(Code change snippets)
###
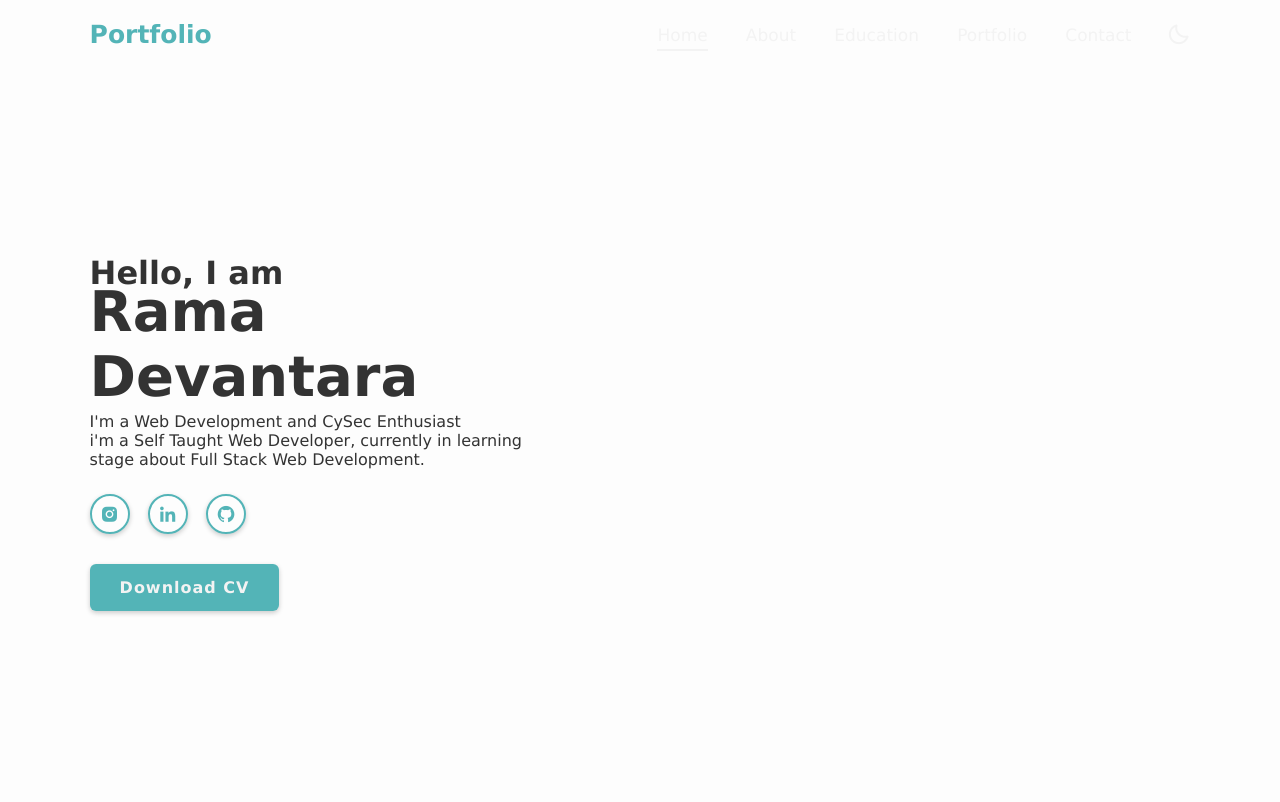
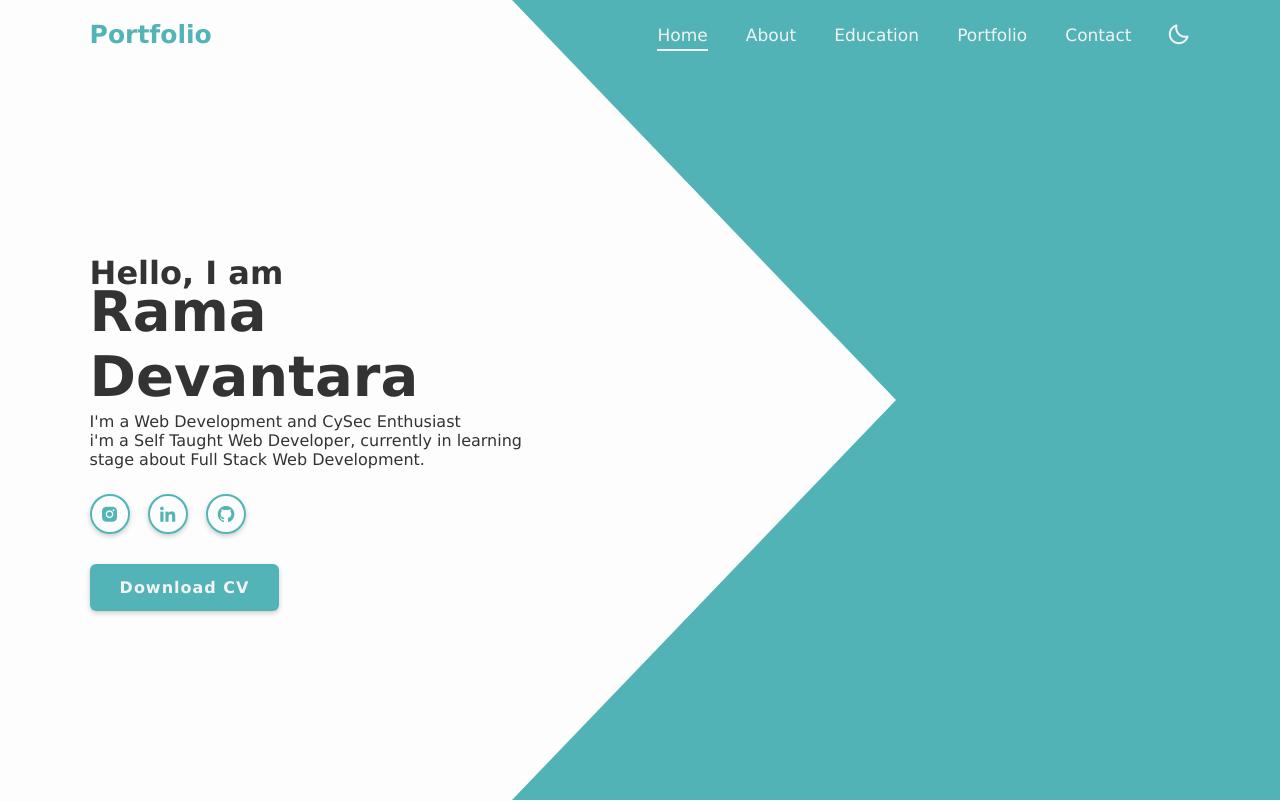
Before and after one commit to RuneSong-ctrl/My-portofolio, a plain HTML site: page index.html in a window 1280 px wide. Shown: the top 802 px of the page. Drawn offline with nearby package versions, Linux system fonts and the light colour scheme.

Commit message:
Update index.html

```diff
--- a/index.html
+++ b/index.html
@@ -74,6 +74,9 @@
         </div>
 
         <a href="https://drive.google.com/drive/folders/1xBg8q8ClvW1o6Q_Q3MXKyMv3HvTOj5VF?usp=drive_link" class="btn" target="_blank" rel="noopener noreferrer">Download CV</a>
+      </div>
+      <div class="profession-container">
+        <div class="overlay"></div>
       </div>
     </section>
 
```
###
Task requirements
Show the lines in the entries above that include the string "index".

Written response
Before and after one commit to RuneSong-ctrl/My-portofolio, a plain HTML site: page index.html in a window 1280 px wide. Shown: the top 802 px of the page. Drawn offline with nearby package versions, Linux system fonts and the light colour scheme.
Update index.html
--- a/index.html
+++ b/index.html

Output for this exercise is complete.